Fountain City Places that Made A Difference - prepared and presented at the first annual observation of Honor Fountain City Day on May 27, 1974, by Miss Nannie Lee Hicks, retired teacher at Central High School and author of the popular book The Adair Section of Knox County. Her book was reprinted by Fountain City Town Hall in 2000 and re-titled The History of Fountain City (with sections on Smithwood and Inskip.
Fountain City, Tennessee - Includes history, bios on notorious Fountain citians, and historical buildings.
Historic 4th and Gill Neighborhood - Site features the Fourth and Gill downtown neighborhood and activities such as the annual home tour, neighborhood calendar of events, issue forums, and homes for sale.
Historic Old North Knoxville - Old North Knoxville was developed as a streetcar suburb between the 1880's and the 1940's. Streetcar suburbs had a strong pedestrian orientation. Most people walked to their homes from the street car stop. The automobile did not have a major influence on Knoxville until the 1920's, so there are few driveways or garages in the neighborhood.
History of the Coal Creek Watershed - After the Civil War, prisons in the South overflowed. Southern states enacted the "convict lease system" which turned prisoners from liabilities into assets by leasing them to work in mines, plantations, and railroads. There were only three ways out of the convict labor system: escape, self-mutilation, or death. By the 1880's, business owners and politicians started using convict laborers to replace striking mine workers to crush labor unrest. Prison and labor reform movements of the time saw no end in sight for this cruel institution.
History of Old North Knoxville - Old North Knoxville was developed as part of the incorporated city of North Knoxville. Its growth was a result of the expansion of the streetcar, Knoxville's booming economy and growing population after the Civil War, and other technological advances that made suburban living desirable.
Jackson Avenue Warehouse District (Old City) - The Old City is located at the northeast corner of downtown Knoxville, Tennessee. Its boundaries, while not completely defined, correspond roughly with the Jackson Avenue Warehouse District, a National Register historic district. Presently, the Old City is known as an offbeat urban neighborhood, home to several unique restaurants, bars, clubs, and shops. There is also a smattering of small offices and apartments.
Market Square - Market Square is a pedestrian mall located in the center of downtown Knoxville, Tennessee, USA. Established in 1854 as a market place for regional farmers, the square has developed over the decades into a multipurpose venue that accommodates events ranging from concerts to political rallies, and has long provided a popular gathering place for artists, street musicians, war veterans, and activists.
Market Square Today - Knoxville's Market Square District has become a prime location for all kinds of entertainment. Whether you take your children down to play in the fountains while you shop the Market Square Farmers' Market or bring your sweetheart downtown for a romantic dinner and evening at the theatre, you'll find there's something for everyone.

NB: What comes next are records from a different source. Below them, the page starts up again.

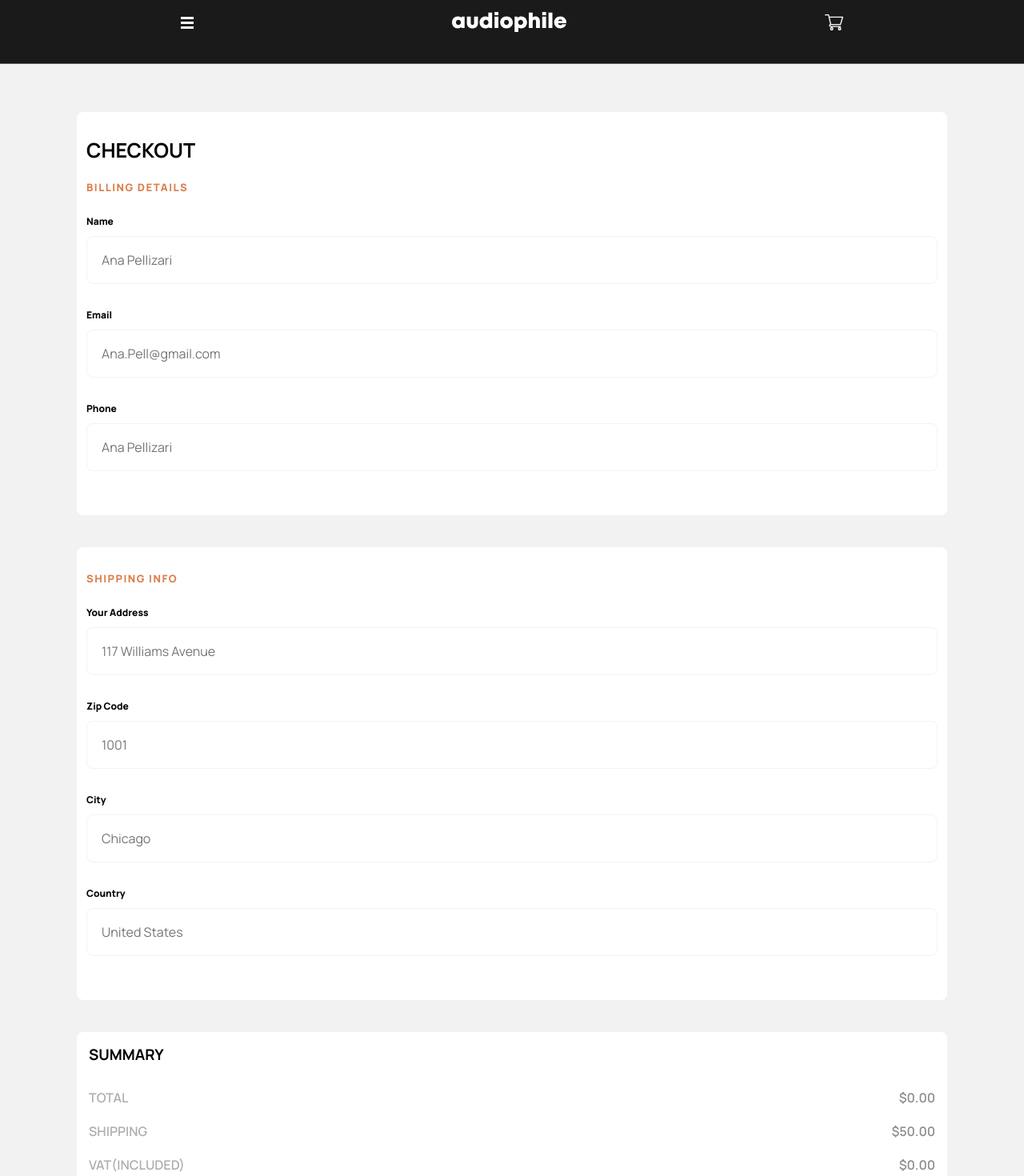
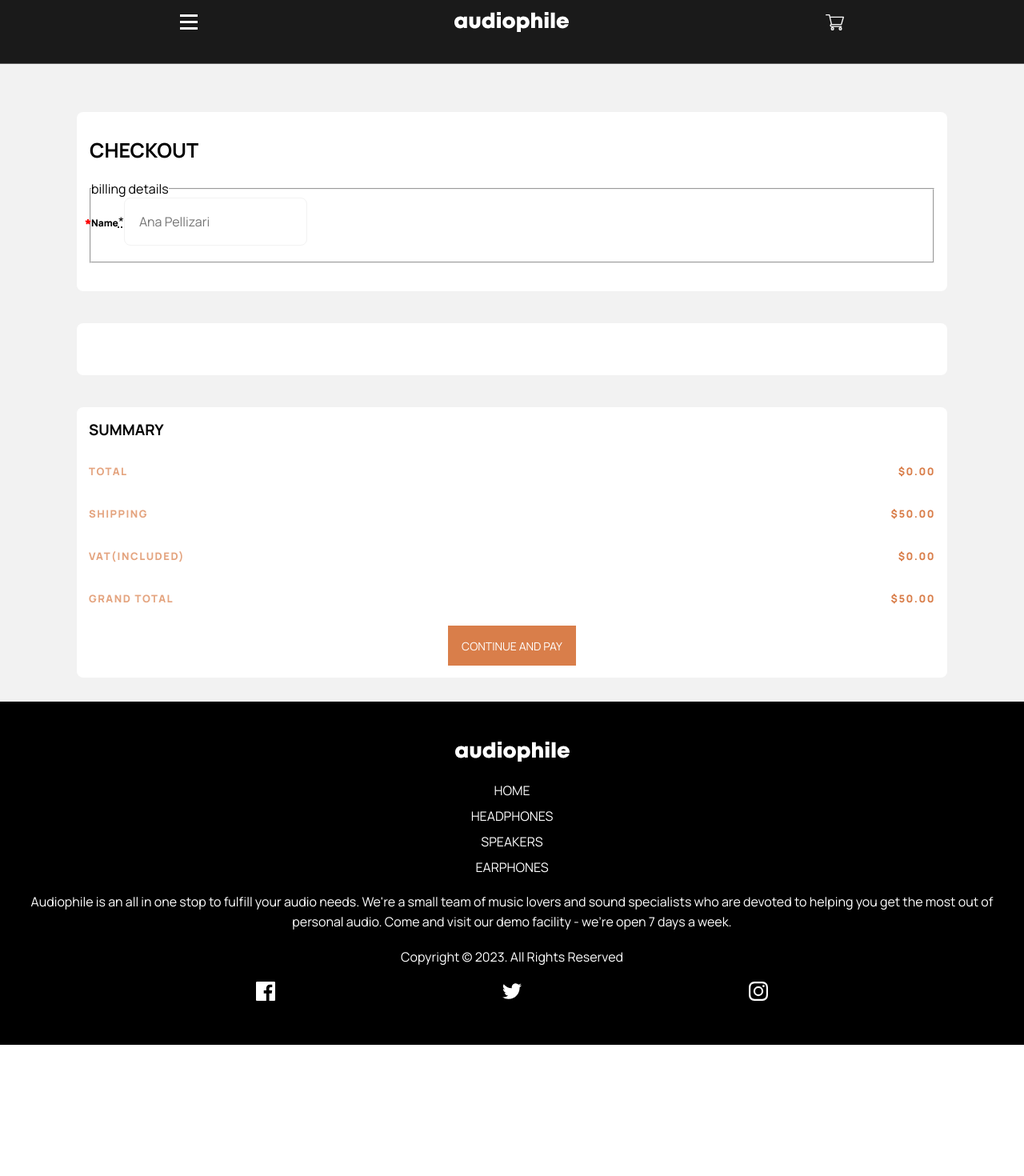
Before and after one commit to Wladimir-Dev/Audiophile_E-Commerce, a React (Create React App) app: page /#/checkout in a window 1280 px wide. Shown: the part 20-1490 px from the top of the page at 80% size. After the commit the page ends 1326 px from the top, so only its background shows below. Built offline with nearby package versions, Linux system fonts and the light colour scheme.

Commit message:
close burger automatically

```diff
--- a/src/Components/CheckOut/index.jsx
+++ b/src/Components/CheckOut/index.jsx
@@ -18,7 +18,18 @@ export const CheckOut = () => {
   const SHIPPING = 50;
   const vat = total * 0.2;
   const grandTotal = total + SHIPPING + vat;
+  const handleSubmit = (e) => {
 
+    e.preventDefault();
+    const fields = Object.fromEntries(new window.FormData(e.target));
+    console.log(fields.nameID)
+
+
+    const auxinput = document.getElementById(nameID);
+    if (auxinput.validity.valid) {
+      console.log("no cumple")
+    }
+  }
 
 
 
@@ -26,42 +37,42 @@ export const CheckOut = () => {
     <main className={styles.main}>
       <section className={styles.checkout}>
 
-
-
-
-        <form action="" className={styles.form}>
+        <form onSubmit={handleSubmit} className={styles.form}>
 
           <div className={styles.form__item}>
             <h2>checkout</h2>
-            <span>billing details</span>
+
+            <fieldset>
+              <legend>billing details</legend>
               <label htmlFor={nameID}>Name</label>
-            <input id={nameID} type="text" placeholder='Ana Pellizari' required />
+              <abbr title="Este campo es obligatorio" aria-label="required">*</abbr>
+              <input name="nameID" id={nameID} type="text" placeholder='Ana Pellizari' required minLength="3" maxLength="10" />
+            </fieldset>
+
+            {/*  <label htmlFor={emailID}>Email</label>
+            <input id={emailID} type="email" placeholder='Ana.Pell@gmail.com' required />
+
+            <label htmlFor={phoneID}>Phone</label>
+            <input id={phoneID} type="text" placeholder='Ana Pellizari' required />
+
+ */}  </div>
+          <div className={styles.form__item}>
+            {/*  <span>shipping info</span>
+            <label htmlFor={addressID}>Your Address</label>
+            <input id={addressID} type="text" placeholder='117 Williams Avenue' required />
+
+            <label htmlFor={postalCodeID}>Zip Code</label>
+            <input id={postalCodeID} type="number" placeholder='1001' required />
+
+            <label htmlFor={cityID}>City</label>
+            <input id={cityID} type="text" placeholder='Chicago' required />
+
+            <label htmlFor={countryID}>Country</label>
+            <input id={countryID} type="text" placeholder='United States' required /> */}
+          </div>
 
 
-            <label htmlFor={emailID}>Email</label>
-            <input id={emailID} type="email" placeholder='Ana.Pell@gmail.com' required/>
-
-            <label htmlFor={phoneID}>Phone</label>
-            <input id={phoneID} type="text" placeholder='Ana Pellizari' required/>
-          </div>
-
-          <div className={styles.form__item}>
-            <span>shipping info</span>
-            <label htmlFor={addressID}>Your Address</label>
-            <input id={addressID} type="text" placeholder='117 Williams Avenue' required/>
-
-            <label htmlFor={postalCodeID}>Zip Code</label>
-            <input id={postalCodeID} type="number" placeholder='1001' required/>
-
-            <label htmlFor={cityID}>City</label>
-            <input id={cityID} type="text" placeholder='Chicago' required/>
-
-            <label htmlFor={countryID}>Country</label>
-            <input id={countryID} type="text" placeholder='United States' required/>
-          </div>
-        </form>
-
-        <form className={styles.body}>
+          <div className={styles.body}>
 
             <h3>summary</h3>
             <div className={styles.body__itemscard}>
@@ -92,10 +103,12 @@ export const CheckOut = () => {
             </div>
             <button
               type='submit'
+              name='wakanda'
               className='orangeButton'
             >
               continue and pay
             </button>
+          </div>
         </form>
       </section>
     </main>
--- a/src/Components/CheckOut/styles.module.css
+++ b/src/Components/CheckOut/styles.module.css
@@ -25,7 +25,7 @@
     row-gap: 10px;
     background-color: white;
     border-radius: 8px;
-    padding: 30px 12px 35px;
+    padding: 30px 16px 35px;
 }
 
 .form span {
@@ -40,7 +40,16 @@
 .form label {
     font-size: 12px;
     font-weight: 800;
+    position: relative;
+}
 
+.form label::before {
+    content: "*";
+    color: red;
+    font-size: 18px;
+    top: -2px;
+    left: -8px;
+    position: absolute;
 }
 
 .form input {
@@ -51,6 +60,8 @@
     margin-bottom: 20px;
     font-size: 16px;
 }
+
+
 
 .body {
     background-color: white;
@@ -102,3 +113,11 @@
 .body>button {
     align-self: center;
 }
+
+small {
+    display: none;
+}
+
+.form__item>input:invalid~small {
+    display: inline;
+}
--- a/src/Components/Menu/index.jsx
+++ b/src/Components/Menu/index.jsx
@@ -24,7 +24,7 @@ export const Menu = () => {
         cartCheckref.current.checked = false;
     }
 
-    const handlePrueba = () => {
+    const handleCloseBurger = () => {
         optionCheckref.current.checked = false;
     }
     console.log("render menu")
@@ -39,13 +39,16 @@ export const Menu = () => {
                 <div className={styles.menu__items}>
 
                     <label htmlFor={burgerId} className={styles.burger__button} >
-                        <img src="./assets/shared/tablet/icon-hamburger.svg" alt="burger icon" />
+                        {/* <img src="./assets/shared/tablet/icon-hamburger.svg" alt="burger icon" /> */}
+                        <span></span>
+                        <span></span>
+                        <span></span>
                     </label>
 
                     <input ref={optionCheckref} type="checkbox" name="" id={burgerId} hidden />
 
-                    <section className={`${styles.options} `} onClick={handlePrueba}>
-                        <NavigationOption />
+                    <section className={`${styles.options} `} >
+                        <NavigationOption handleCloseBurger={handleCloseBurger} />
                     </section>
 
 
--- a/src/Components/Menu/styles.module.css
+++ b/src/Components/Menu/styles.module.css
@@ -124,6 +124,16 @@ header {
     color: white;
 }
 
+.burger__button span{
+    background-color: white;
+    width: 22px;
+    height: 3px;
+    display: block;
+    margin-bottom: 5px;
+}
+.burger__button:focus span{
+    background-color: red;
+}
 
 .burger__button~input:checked~.options {
     display: flex;
--- a/src/Components/NavigationOption/index.jsx
+++ b/src/Components/NavigationOption/index.jsx
@@ -1,9 +1,14 @@
 import React from 'react'
 import { NavLink } from 'react-router-dom'
 import styles from './styles.module.css'
-export const NavigationOption = () => {
+export const NavigationOption = ({handleCloseBurger=undefined}) => {
+
+
+
+
+
     return (
-        <ul className={styles.navigationOption}>
+        <ul className={styles.navigationOption} onClick={handleCloseBurger}>
             <li><NavLink to={'/'}>HOME</NavLink></li>
             <li><NavLink to={'/headphones'} >HEADPHONES</NavLink></li>
             <li><NavLink to={'/speakers'}>SPEAKERS</NavLink></li>
--- a/src/Components/NavigationOption/styles.module.css
+++ b/src/Components/NavigationOption/styles.module.css
@@ -5,9 +5,15 @@
     align-items: center;
     row-gap: 10px;
     list-style: none;
+    width: 100%;
 
 }
-
+.navigationOption a,
+.navigationOption li{
+    width: 100%;
+    display: inline-block;
+    text-align: center;
+}
 .navigationOption a {
     text-decoration: none;
 }
```
Lines whose indentation alone changed are shown as unchanged.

Market Square District is alive with music, performers, and gallery walks on the First Friday of every month. It is host to the International Biscuit Festival, First Night Knoxville and lends its support to Shakespeare on the Square, Hola Festival, Sundown in the City, Dogwood Arts Festival and other special events that make downtown Knoxville such a unique and enjoyable place.
Mechanicsville - Mechanicsville is a neighborhood in Knoxville, Tennessee, located northwest of the city's downtown area. One of the city's oldest neighborhoods, Mechanicsville was established in the late 1860s for industrial specialists and skilled laborers working the many factories that sprang up along Knoxville's periphery. The neighborhood still contains a significant number of late nineteenth century Victorian homes, and a notable concentration of early twentieth century shotgun houses.
The Old City - Downtown area refurbished with popular shops and restaurants.
Volunteer Landing - Volunteer Landing, a scenic one-mile paved riverwalk along the Tennessee River, houses a regional visitor center, several unique attractions, historical homes and markers, a full-service marina, three restaurants, a premier hotel and refreshing waterfalls and fountains. Whether it's a relaxing stroll or a family outing, Volunteer Landing has something for everyone.
Waterfront Development - In 1988, a 50-member Waterfront Task Force was established to study and develop recommendations for the protection, enhancement, and development of the seven-mile stretch of the Tennessee River between the Forks of the River and the J.E. "Buck" Karnes Bridge.